**Data supplied**:
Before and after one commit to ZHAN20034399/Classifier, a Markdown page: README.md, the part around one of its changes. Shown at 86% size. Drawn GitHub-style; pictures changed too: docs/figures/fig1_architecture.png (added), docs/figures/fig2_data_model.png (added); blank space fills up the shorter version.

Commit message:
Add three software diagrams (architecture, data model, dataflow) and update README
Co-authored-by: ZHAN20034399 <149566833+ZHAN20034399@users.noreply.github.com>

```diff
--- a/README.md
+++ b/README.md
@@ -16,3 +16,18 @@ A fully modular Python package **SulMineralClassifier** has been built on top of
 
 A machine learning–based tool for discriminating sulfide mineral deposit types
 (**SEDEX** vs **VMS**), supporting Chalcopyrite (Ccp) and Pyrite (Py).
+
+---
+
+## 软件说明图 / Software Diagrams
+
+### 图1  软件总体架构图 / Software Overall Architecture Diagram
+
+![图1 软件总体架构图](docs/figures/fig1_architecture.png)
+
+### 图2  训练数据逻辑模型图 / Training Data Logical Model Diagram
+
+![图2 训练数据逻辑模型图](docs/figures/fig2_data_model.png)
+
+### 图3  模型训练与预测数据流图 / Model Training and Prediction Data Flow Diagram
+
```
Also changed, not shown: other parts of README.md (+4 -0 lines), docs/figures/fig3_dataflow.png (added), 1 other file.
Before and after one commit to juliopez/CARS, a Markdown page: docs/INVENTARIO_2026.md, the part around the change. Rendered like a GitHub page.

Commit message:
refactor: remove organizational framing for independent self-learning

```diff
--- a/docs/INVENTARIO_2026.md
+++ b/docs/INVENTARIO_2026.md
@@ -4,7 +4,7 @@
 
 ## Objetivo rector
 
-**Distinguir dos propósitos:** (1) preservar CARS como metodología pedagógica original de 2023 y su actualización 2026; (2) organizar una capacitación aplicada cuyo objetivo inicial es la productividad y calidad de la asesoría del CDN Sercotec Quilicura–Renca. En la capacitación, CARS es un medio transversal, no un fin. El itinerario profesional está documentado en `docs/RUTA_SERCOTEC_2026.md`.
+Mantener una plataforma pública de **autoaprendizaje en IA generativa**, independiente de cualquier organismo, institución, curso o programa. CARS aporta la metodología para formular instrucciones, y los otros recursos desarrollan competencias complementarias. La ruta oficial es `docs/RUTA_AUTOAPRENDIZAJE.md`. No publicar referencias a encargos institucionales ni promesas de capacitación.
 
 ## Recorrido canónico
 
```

**Aim of the exercise**:
Check each line of the data above for the word "软件总体架构图" and say how many lines contain it, giving nothing besides the number.

**Exercise solution**:
2